Diary from China Sunday afternoon, August 7, 2005
Feng-Feng, China


Excerpted from Diary from China: Yesterday we went to Master Sun's home in the morning and he and Stephan worked on the book while his wife Chow Jew and I [made] dumplings from scratch (well, all of this of course, was really Chow Jew doing it, with me just helping a little). She does everything with the simplest tools she stir fries the finely chopped tofu with two chopsticks held just so (she taught me how to open and close them to get the best effect), and stirs the larger things with 4 chopsticks held flat like a tight fan. The rolling pin looks like mine when the handles fell off years ago a simple heavy wooden rod and she does magic with it, rolling out perfect circles of dough.
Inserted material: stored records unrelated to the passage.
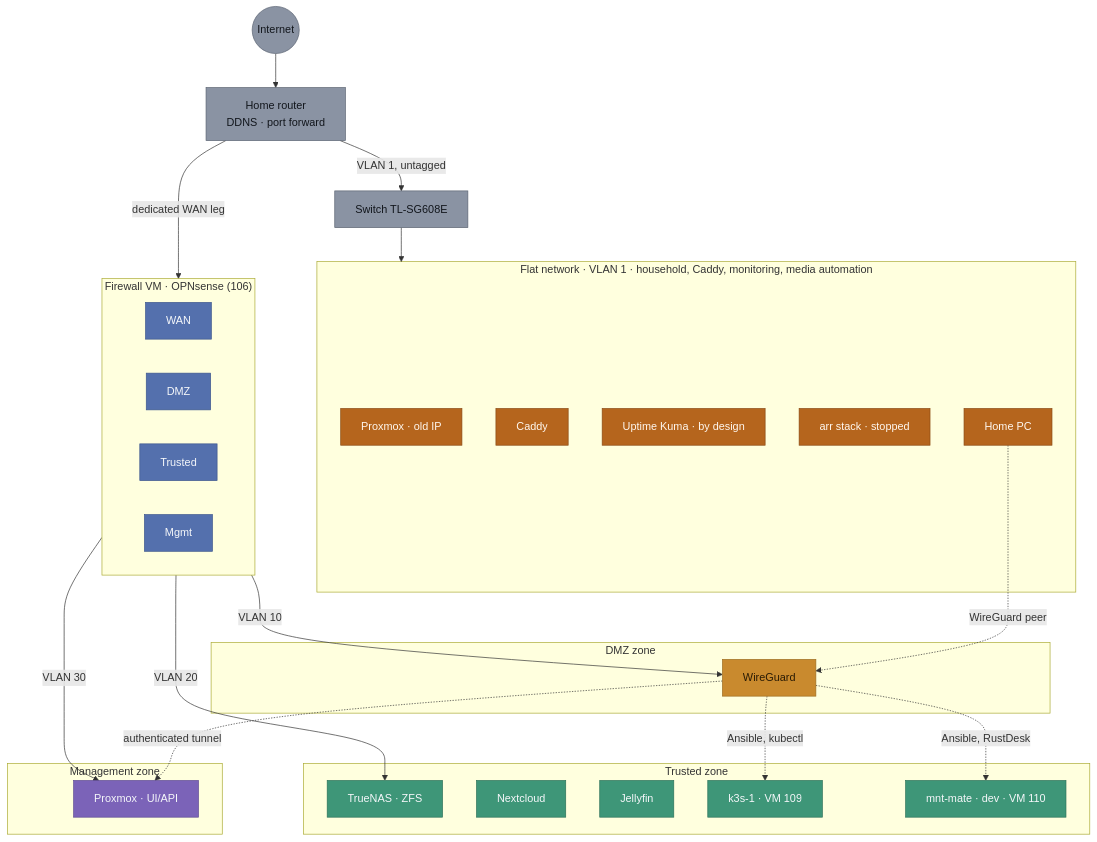
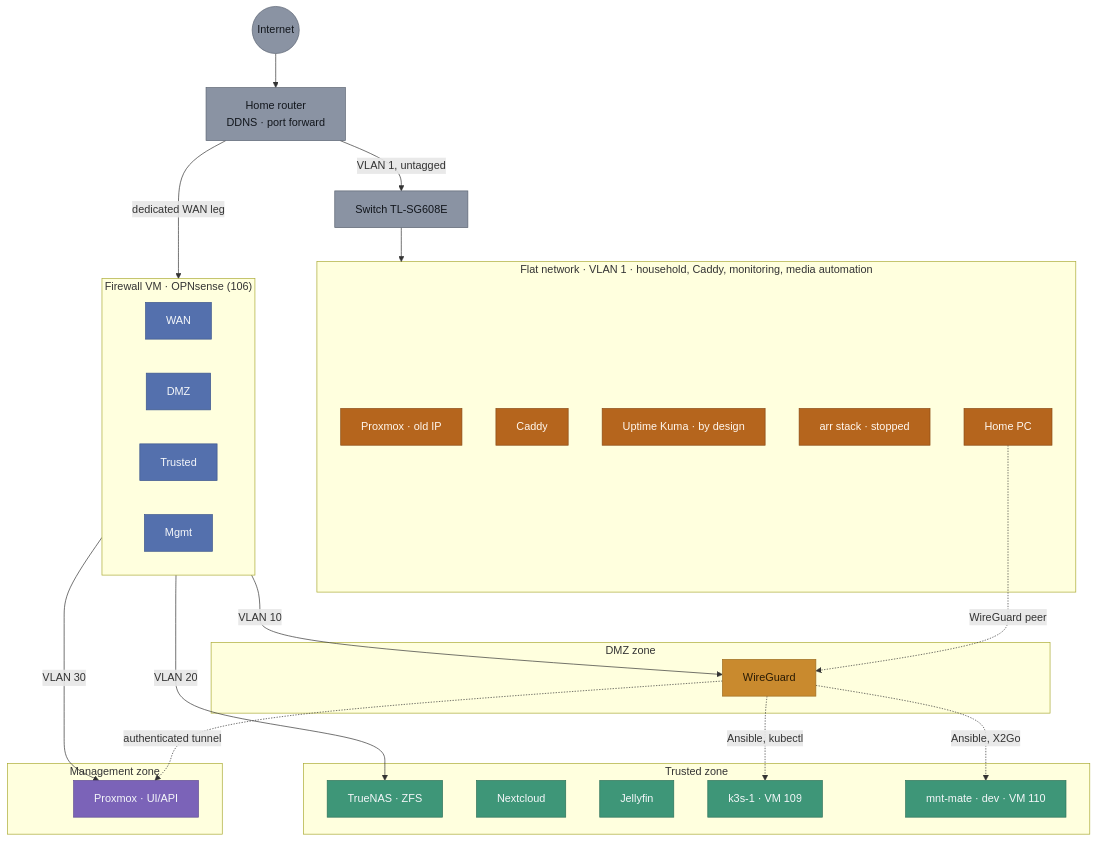
One commit to RuiGRMargarido/homelab changed the first of 6 diagrams in docs/NETWORK.md. Above: the diagram before and after it, drawn with Mermaid. The commit also changed other lines of this file and 11 other files, not shown here.

````diff
--- a/docs/NETWORK.md
+++ b/docs/NETWORK.md
@@ -17,60 +17,60 @@
 ```mermaid
 flowchart TB
     INT(("Internet")):::neut
     ROUTER["Home router<br/>DDNS · port forward"]:::neut
     INT --> ROUTER
 
     SW["Switch TL-SG608E"]:::neut
     ROUTER -- "VLAN 1, untagged" --> SW
     ROUTER -- "dedicated WAN leg" --> FWWAN
 
     subgraph FLAT["Flat network · VLAN 1 · household, Caddy, monitoring, media automation"]
         PVEA["Proxmox · old IP"]:::flat
         CADDY["Caddy"]:::flat
         KUMA["Uptime Kuma · by design"]:::flat
         ARR["arr stack · stopped"]:::flat
         PC["Home PC"]:::flat
     end
 
     SW --> FLAT
 
     subgraph FW["Firewall VM · OPNsense (106)"]
         direction LR
         FWWAN["WAN"]:::fw
         FWDMZ["DMZ"]:::fw
         FWTRU["Trusted"]:::fw
         FWMGM["Mgmt"]:::fw
     end
 
     FWDMZ -- "VLAN 10" --> WG
     FWTRU -- "VLAN 20" --> TN
     FWMGM -- "VLAN 30" --> PVEB
 
     subgraph DMZ["DMZ zone"]
         WG["WireGuard"]:::dmz
     end
 
     subgraph TRUSTED["Trusted zone"]
         NC["Nextcloud"]:::tru
         JF["Jellyfin"]:::tru
         TN["TrueNAS · ZFS"]:::tru
         K3S["k3s-1 · VM 109"]:::tru
         MNT["mnt-mate · dev · VM 110"]:::tru
     end
 
     subgraph MGMT["Management zone"]
         PVEB["Proxmox · UI/API"]:::mgmt
     end
 
     PC -. "WireGuard peer" .-> WG
     WG -. "authenticated tunnel" .-> PVEB
     WG -. "Ansible, kubectl" .-> K3S
-    WG -. "Ansible, RustDesk" .-> MNT
+    WG -. "Ansible, X2Go" .-> MNT
 
     classDef neut fill:#8A93A3,stroke:#5B6472,color:#12161C
     classDef flat fill:#B5651D,stroke:#8A4A15,color:#FFF8F0
     classDef fw fill:#5470AD,stroke:#3C568C,color:#F5F7FA
     classDef dmz fill:#C98A2E,stroke:#9C6B1F,color:#2A1B04
     classDef mgmt fill:#7B63B8,stroke:#5E4A93,color:#F5F7FA
     classDef tru fill:#3E9678,stroke:#2C7259,color:#F5F7FA
 ```
````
The result (vegetarian, natch!) was delicious dumplings boiled for our lunch, and then fried later for dinner.




[Above] Chow Jew makes the dough for the dumplings and we prepare the scallions.

[Left] Using chopsticks, Chow Jew stirs the ingredients for stuffing the dumplings.

[Below] We stuff the dumplings.





Enjoying the fruits of our labor!

Excerpted from the Diary from China: What an experience [the laundry was]! They have a washing machine with two parts on the left is a small cylinder that fills with water, you add the detergent, and it agitates the clothes for whatever length of time that you set. You take out those clothes without draining the water and add the next batch, let it agitate those clothes and so on, putting the darkest clothes in last. Meanwhile, as you pull the cleaned, soapy clothes out, you go into the bathroom (about 4 feet wide and 8 feet deep with an oblong ceramic hole set in concrete the floor of the entire apartment is concrete, as is the floor of most homes we've visited --- plus a shower head above and a spigot on the back wall) and put a stool with a basin under the spigot and straddle the hole while you rinse the clothes thoroughly. You then take the rinsed clothes back to the washing machine and put them into the smaller cylinder on the right. That cylinder spins the clothes to wring out the water. And then you take the washed, rinsed, and spun clothes out to the back porch (8 feet deep and about 15 feet wide) which doubles as a guest bedroom (where their son fell asleep last night when Stephan and Master Sun worked on the book in the living room which doubles as his bedroom) and hang them on coat hangers along the rope strung over the bed.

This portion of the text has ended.